I've been looking forward to the Inspired Edition of this Netflix guide for weeks. For one, I didn't really know what an "inspired film" meant so I've used it as an excuse to be quite wide with today's choices and two, I've been able to include some of the best films of the last couple of years that I've been sitting on for ages. It's been a good time all around.

We usually try to keep this list as diverse as possible, but we really have gone all out in picking some of the weirdest genre-bending movies Netflix has to offer. Sure we've still got your action movies, your westerns and your independents, but they don't offer the same experience you've come to expect of these genres. The most exciting part for me though is that these movies play around with expectations and conventions so much that even if you're not a fan of the type of film they might appear to be, they're so different that they might just win you over.


Love (2015)

"Maybe we're not the great artists we dreamed we were."

Perhaps the most cynical romance film you've ever seen (which is quite remarkable considering it's director Gaspar Noe's most heart-warming film to date), last year's Love is definitely not for everyone. Hell, I'm still not even sure it was for me. An unflinching tale of romance, betrayal and yeah, loads and loads of sexual adventures, Love never quite nails its characters or dialogue, but it more than makes up for it in striking imagery. The stylish way these mostly hateful characters are portrayed means that even their basic personalities are always cranked up to eleven, and the film manages to imbue every scene with some kind of emotional climax.

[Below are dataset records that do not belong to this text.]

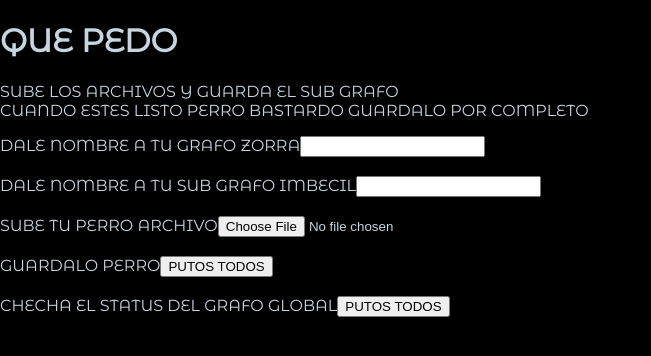
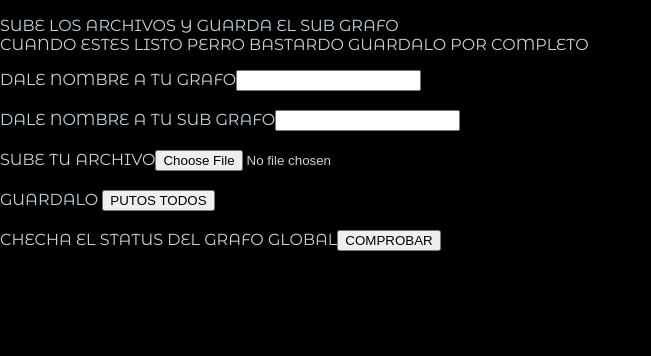
Before and after one commit to Onyxmoises/gabow_front, a Next.js app: page /admin/createGraph in a window 1280 px wide. Shown: the top 356 px of the page, without its empty margins (0-651 px from the left). Built offline with nearby package versions, Linux system fonts and the light colour scheme.

Commit message:
nueva act

```diff
--- a/pages/admin/createGraph.jsx
+++ b/pages/admin/createGraph.jsx
@@ -56,26 +56,25 @@ const createSubgraph = () =>{
 
     return (
     <>
-    <h1>QUE PEDO</h1>
     <p>SUBE LOS ARCHIVOS Y GUARDA EL SUB GRAFO<br/>CUANDO ESTES LISTO PERRO BASTARDO GUARDALO POR COMPLETO</p>
-    <label>DALE NOMBRE A TU GRAFO ZORRA</label>
+    <label>DALE NOMBRE A TU GRAFO</label>
     <input type="text" id="name"/>
     <br />
     <br />
-    <label>DALE NOMBRE A TU SUB GRAFO IMBECIL</label>
+    <label>DALE NOMBRE A TU SUB GRAFO</label>
     <input type="text" id="subname"/>
     <br />
     <br />
-    <label>SUBE TU PERRO ARCHIVO</label>
+    <label>SUBE TU ARCHIVO</label>
     <input type="file" id="file" onChange={addSubGraph} />
     <br />
     <br />
-    <label>GUARDALO PERRO</label>
+    <label>GUARDALO </label>
     <input type="button" onClick={saveGraph} value="PUTOS TODOS"/>
     <br />
     <br />
     <label>CHECHA EL STATUS DEL GRAFO GLOBAL</label>
-    <input type="button" onClick={console.log(JSON.stringify({Batiz : graph}))} value="PUTOS TODOS"/>
+    <input type="button" onClick={console.log(JSON.stringify({Batiz : graph}))} value="COMPROBAR"/>
     <br />
     <br />
     </>
```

Although the sex scenes are explicit, for the most part they serve a purpose, and it never feels as though the film is throwing them at you for the sake of showing a couple more nipples in this endurance test of a movie.


Slow West (2015)

"Wanted: dead or alive."

Criminally overlooked by everyone (including me) last year, there's a good chance you didn't see - or even know about - the solid Michael Fassbender western Slow West. Although it starts off as a rather conventional flick, chronicling one man's attempt to track down his missing lady, it quickly transforms into a much weirder beast than you might have been expecting. Although Fassbender receives top billing, it's really his co-star Kodi-Smit McPhee's movie. The way the two bounce off each other means the charismatic duo are able to carry the movie in its more lumbering sections, and the younger actor more than manages to match the top talent on display. Likewise, Ben Mendelsohn turns in another great performance as bad guy Payne, proving he's one of the best screen villains working today.


The Guest (2014)

"I'm a soldier man, I like guns."

An amalgamation of every great '80s movie ever, The Guest lovingly takes influence from the best horror and action movies of the decade. When a homecoming soldier takes residence in the home of his former squad mate, things start to get increasingly more surreal and more violent as his new housemates start to suspect there's more to him than meets the eye. The film effortlessly moves through a variety of genres, switching between horror and sci-fi at a blink of an eye which makes for a truly unpredictable experience overall. Although many people might be a bit annoyed with where it ends up, if you're willing to let the movie take you for a ride then The Guest can be loads of fun. The Terminator by way of Halloween, The Guest manages to create a distinct identity for itself even though it only exists because of hundreds of movies that came before it.


Pi (1998)

"It's survival of the fittest, Max, and we've got the fucking gun."

Darren Aronofsky's first feature film is, funnily enough, his weirdest one to date. Even with a ludicrously tight budget, this small-scale cerebral black and white movie packs the depth of the director's later pictures. As an increasingly paranoid mathematician searches for the numerical sequence that will unlock the secrets of nature's universal patterns, Aronofsky delves into some surprisingly surreal and haunting territory. It takes more than a smidgen of influence from the likes of David Lynch (after all, the distinctive Aronofsky style was still a work in progress at the time), yet that's not a bad thing, and it makes for one of the strangest viewing experiences the director has ever put out.


Blue Ruin (2014)

"Just 'cause my dad loved your mom we all end up dead."

A revenge film gone wrong, Blue Ruin shows just how much of a trainwreck an amateur assassination would be if it was handled by your average Joe. Although he gets his target, he only serves to anger the surviving members of the family, resulting in a brilliantly tense game of cat and mouse as the two parties hunt each other over the entirety of southern America. Although it sounds a bit bleak, the film can be darkly funny in places, with some moments of extreme violence drawing attention to the ridiculousness of the situation. It's not quite your classic revenge flick, but it's one of the better entries into the violent sub-genre in recent years.